**INFORMATION**

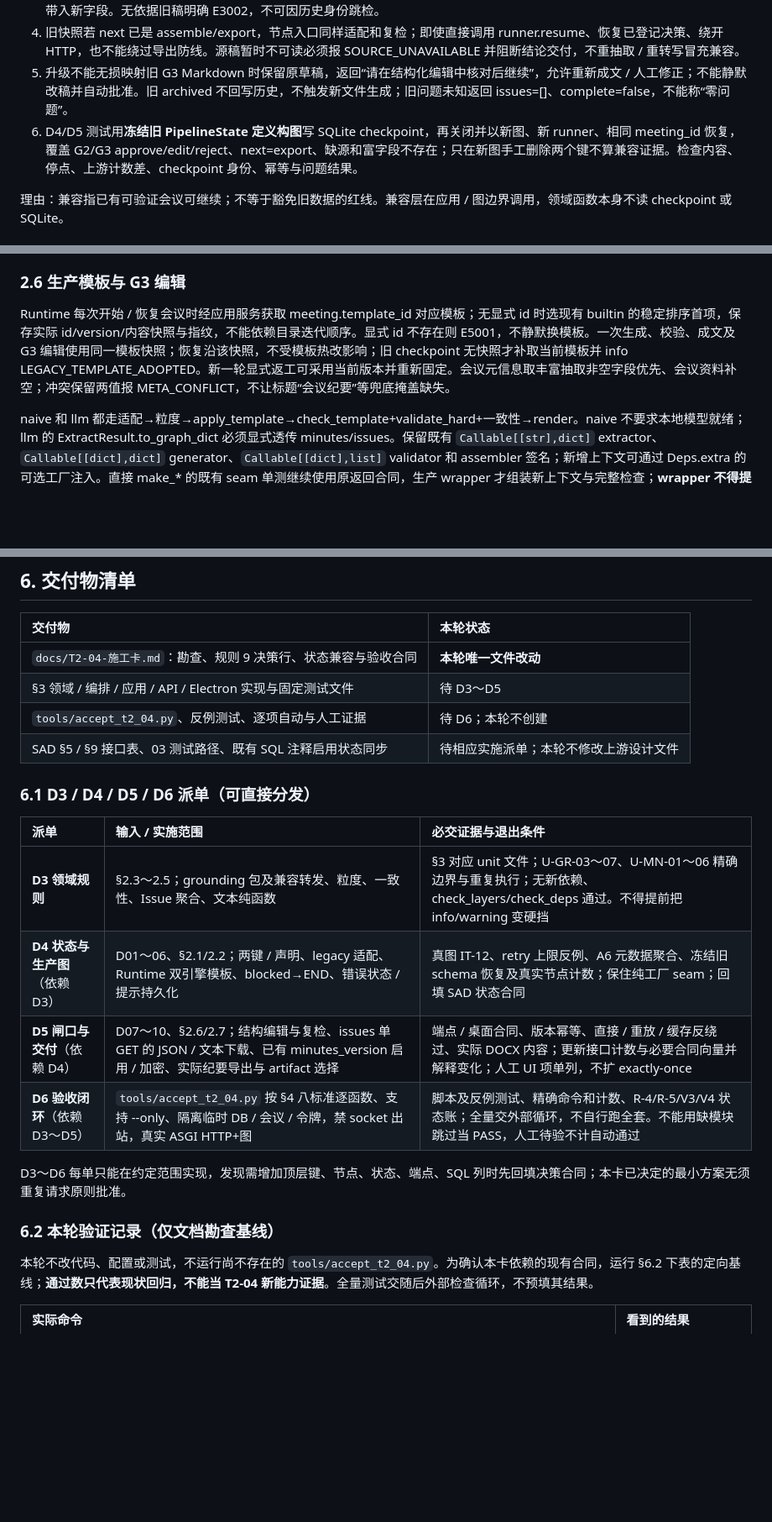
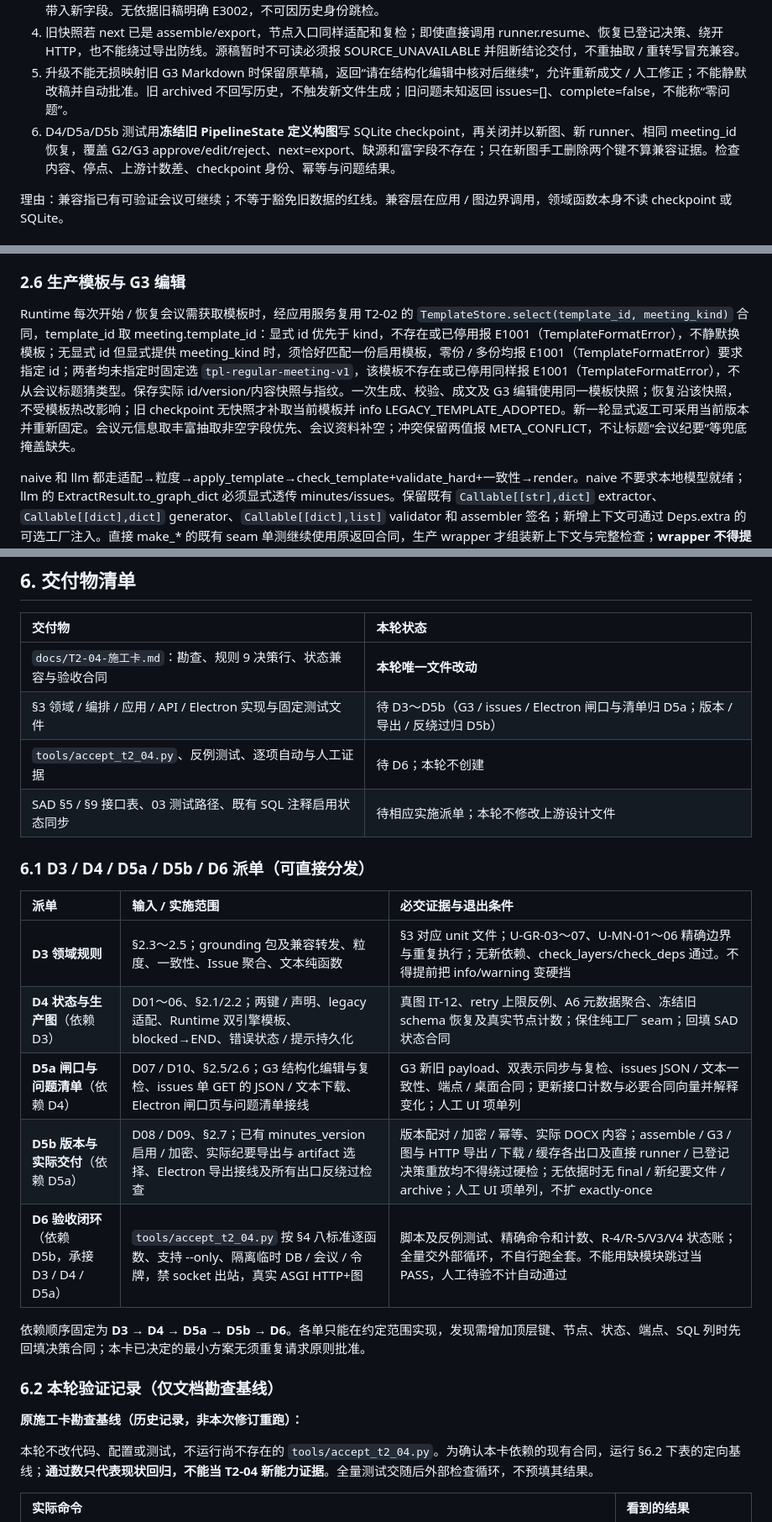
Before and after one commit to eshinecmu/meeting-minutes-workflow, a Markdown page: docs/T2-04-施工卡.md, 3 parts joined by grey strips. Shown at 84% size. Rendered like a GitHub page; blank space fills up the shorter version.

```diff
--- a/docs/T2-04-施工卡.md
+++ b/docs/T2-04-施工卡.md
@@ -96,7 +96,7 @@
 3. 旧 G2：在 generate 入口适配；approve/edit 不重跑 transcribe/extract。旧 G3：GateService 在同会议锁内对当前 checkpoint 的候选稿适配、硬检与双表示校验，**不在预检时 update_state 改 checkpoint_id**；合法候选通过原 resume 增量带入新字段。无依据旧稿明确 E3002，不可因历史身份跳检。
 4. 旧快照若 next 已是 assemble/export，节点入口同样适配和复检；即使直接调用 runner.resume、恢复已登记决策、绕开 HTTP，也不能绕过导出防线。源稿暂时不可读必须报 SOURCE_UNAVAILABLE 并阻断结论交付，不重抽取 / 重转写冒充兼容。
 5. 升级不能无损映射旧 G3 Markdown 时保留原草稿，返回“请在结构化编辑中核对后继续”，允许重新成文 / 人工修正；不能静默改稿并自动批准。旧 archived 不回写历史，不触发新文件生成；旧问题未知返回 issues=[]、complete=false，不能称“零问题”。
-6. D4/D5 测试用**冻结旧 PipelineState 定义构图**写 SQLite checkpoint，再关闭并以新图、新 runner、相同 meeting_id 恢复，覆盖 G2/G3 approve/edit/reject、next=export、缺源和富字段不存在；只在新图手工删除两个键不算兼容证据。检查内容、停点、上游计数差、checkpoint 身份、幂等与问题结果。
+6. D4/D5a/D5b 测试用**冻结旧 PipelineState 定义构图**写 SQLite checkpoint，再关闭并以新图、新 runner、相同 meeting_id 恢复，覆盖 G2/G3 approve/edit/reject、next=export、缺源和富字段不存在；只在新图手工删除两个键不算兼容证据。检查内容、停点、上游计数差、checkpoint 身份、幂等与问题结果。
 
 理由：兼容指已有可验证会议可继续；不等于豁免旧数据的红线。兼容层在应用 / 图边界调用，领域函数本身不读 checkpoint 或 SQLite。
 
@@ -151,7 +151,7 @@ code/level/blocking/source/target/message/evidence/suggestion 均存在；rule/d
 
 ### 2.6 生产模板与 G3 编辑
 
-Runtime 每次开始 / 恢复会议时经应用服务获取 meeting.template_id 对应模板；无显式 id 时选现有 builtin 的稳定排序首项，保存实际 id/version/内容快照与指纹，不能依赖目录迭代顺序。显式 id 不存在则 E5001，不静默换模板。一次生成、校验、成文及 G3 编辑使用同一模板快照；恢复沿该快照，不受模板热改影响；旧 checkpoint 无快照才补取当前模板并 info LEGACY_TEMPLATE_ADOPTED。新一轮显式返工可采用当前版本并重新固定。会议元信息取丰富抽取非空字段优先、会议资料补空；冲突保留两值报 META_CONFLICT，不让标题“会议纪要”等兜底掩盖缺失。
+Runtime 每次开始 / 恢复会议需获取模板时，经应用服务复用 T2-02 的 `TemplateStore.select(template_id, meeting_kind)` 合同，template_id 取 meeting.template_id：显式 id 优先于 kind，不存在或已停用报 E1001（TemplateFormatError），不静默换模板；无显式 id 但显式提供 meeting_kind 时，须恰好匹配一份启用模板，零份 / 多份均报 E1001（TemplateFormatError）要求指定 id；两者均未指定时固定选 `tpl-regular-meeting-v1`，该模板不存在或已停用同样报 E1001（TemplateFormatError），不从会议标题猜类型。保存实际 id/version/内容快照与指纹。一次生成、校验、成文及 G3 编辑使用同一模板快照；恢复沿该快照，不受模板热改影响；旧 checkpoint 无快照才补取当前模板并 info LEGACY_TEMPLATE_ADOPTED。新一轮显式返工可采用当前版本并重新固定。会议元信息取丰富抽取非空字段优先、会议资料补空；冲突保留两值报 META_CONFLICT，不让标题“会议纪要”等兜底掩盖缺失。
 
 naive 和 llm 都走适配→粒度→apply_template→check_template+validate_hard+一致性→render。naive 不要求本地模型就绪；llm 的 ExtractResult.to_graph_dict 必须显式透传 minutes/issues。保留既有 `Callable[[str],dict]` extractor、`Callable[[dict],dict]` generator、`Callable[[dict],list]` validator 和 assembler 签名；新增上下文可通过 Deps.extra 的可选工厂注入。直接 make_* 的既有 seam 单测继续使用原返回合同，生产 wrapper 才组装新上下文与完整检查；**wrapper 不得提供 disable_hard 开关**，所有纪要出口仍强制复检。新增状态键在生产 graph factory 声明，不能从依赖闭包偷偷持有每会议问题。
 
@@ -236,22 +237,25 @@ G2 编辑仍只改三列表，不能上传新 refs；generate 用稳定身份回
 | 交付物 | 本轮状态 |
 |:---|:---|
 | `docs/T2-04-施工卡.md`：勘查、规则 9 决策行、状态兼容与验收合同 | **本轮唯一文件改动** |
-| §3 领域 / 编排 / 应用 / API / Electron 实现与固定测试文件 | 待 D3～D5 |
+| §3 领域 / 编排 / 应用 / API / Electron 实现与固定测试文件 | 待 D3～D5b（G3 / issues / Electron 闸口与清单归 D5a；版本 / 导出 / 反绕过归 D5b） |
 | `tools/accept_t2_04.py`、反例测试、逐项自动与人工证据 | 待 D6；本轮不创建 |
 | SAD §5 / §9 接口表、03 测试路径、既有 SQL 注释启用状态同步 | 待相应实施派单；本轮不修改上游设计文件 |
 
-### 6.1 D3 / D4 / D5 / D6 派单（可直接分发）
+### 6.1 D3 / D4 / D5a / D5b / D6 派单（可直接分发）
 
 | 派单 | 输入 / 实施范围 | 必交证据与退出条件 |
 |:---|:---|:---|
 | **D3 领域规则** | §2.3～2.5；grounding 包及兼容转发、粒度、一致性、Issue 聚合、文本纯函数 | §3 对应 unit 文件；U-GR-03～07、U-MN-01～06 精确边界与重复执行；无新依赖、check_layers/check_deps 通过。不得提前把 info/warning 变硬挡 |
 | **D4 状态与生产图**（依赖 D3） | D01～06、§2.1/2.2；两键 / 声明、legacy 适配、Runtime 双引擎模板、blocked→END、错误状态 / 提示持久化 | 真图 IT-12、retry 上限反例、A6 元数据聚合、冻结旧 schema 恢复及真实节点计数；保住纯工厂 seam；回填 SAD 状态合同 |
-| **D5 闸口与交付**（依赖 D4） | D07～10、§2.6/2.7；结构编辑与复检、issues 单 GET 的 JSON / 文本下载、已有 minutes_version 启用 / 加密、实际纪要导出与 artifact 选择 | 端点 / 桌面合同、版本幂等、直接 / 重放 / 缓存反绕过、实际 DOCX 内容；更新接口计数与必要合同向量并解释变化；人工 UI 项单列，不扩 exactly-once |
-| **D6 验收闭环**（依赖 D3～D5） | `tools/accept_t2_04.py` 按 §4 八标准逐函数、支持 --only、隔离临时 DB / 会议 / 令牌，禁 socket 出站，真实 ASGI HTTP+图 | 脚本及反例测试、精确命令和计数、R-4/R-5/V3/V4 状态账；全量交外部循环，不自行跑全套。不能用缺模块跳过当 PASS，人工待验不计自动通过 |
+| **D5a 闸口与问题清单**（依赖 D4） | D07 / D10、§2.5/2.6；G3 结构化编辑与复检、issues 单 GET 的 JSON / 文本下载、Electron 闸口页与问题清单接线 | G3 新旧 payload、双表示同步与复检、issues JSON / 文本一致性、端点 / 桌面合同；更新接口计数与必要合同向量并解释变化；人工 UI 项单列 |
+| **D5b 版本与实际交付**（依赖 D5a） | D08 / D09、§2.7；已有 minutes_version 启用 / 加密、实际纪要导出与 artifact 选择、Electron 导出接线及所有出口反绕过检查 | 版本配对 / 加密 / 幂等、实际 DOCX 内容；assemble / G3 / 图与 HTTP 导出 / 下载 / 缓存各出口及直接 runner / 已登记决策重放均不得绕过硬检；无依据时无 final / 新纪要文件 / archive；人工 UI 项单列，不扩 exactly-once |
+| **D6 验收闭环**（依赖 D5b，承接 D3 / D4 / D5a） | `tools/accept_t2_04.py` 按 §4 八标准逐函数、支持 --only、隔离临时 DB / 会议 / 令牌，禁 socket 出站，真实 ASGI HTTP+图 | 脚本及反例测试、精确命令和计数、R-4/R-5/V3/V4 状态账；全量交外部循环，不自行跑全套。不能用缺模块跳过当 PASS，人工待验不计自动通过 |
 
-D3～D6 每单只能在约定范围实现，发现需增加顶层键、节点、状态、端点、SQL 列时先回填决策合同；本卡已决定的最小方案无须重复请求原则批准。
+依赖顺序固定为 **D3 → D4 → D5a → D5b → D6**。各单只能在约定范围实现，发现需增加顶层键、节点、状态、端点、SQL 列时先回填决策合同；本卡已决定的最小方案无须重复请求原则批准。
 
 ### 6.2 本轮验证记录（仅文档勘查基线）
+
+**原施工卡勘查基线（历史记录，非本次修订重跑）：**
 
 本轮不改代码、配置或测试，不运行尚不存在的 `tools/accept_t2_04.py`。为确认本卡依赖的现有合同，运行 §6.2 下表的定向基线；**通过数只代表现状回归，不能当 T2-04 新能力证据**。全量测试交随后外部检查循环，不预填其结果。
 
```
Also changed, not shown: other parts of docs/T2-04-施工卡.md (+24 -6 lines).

==

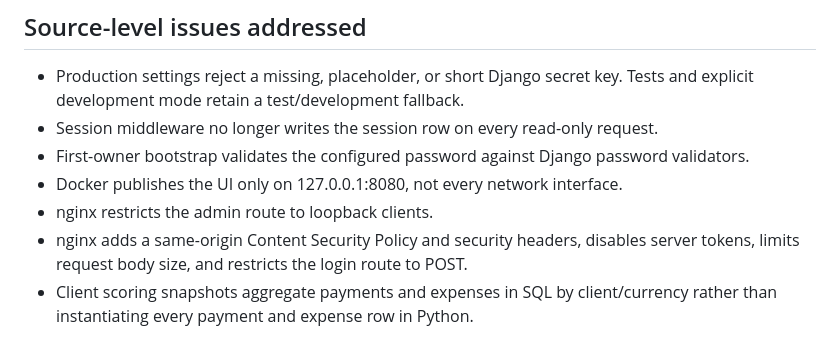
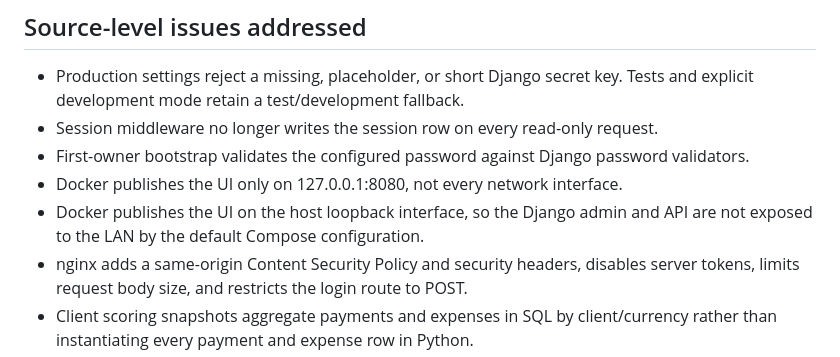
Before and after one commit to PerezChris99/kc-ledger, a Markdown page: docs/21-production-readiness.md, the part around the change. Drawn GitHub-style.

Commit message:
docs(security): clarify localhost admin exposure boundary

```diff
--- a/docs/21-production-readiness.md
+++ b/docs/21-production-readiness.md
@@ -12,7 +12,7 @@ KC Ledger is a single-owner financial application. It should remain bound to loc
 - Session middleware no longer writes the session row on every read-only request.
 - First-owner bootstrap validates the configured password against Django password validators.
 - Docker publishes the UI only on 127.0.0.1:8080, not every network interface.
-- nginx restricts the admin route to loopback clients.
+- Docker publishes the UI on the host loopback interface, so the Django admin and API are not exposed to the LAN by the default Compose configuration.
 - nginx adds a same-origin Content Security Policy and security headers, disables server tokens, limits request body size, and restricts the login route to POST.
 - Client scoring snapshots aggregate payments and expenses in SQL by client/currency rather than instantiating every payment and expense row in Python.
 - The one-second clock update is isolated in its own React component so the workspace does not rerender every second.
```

==

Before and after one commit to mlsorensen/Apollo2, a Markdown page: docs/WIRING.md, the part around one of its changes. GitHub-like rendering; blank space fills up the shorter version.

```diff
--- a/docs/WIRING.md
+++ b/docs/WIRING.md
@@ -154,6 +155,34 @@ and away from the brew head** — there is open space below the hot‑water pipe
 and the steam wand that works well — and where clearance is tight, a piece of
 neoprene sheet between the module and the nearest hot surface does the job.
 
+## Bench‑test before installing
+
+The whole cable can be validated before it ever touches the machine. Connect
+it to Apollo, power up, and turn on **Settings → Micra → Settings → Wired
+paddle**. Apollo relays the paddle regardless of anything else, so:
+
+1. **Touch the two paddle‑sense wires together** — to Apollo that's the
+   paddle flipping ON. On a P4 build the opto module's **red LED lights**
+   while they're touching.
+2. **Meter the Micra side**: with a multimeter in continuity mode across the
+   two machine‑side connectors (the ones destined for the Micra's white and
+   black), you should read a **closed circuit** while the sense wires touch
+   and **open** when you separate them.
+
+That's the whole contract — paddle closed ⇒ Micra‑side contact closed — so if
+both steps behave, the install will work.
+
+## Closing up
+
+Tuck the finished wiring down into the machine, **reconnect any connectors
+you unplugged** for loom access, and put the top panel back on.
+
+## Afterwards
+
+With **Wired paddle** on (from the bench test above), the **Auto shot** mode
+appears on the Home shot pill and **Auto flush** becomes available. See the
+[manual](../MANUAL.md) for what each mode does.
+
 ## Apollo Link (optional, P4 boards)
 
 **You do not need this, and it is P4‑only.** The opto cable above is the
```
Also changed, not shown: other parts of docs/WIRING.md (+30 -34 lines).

**HOW TO COMPLETE THIS TASK**
Tally every line in these entries where the string "SQLite" occurs. The tally alone is the answer.

**TASK SOLUTION**
3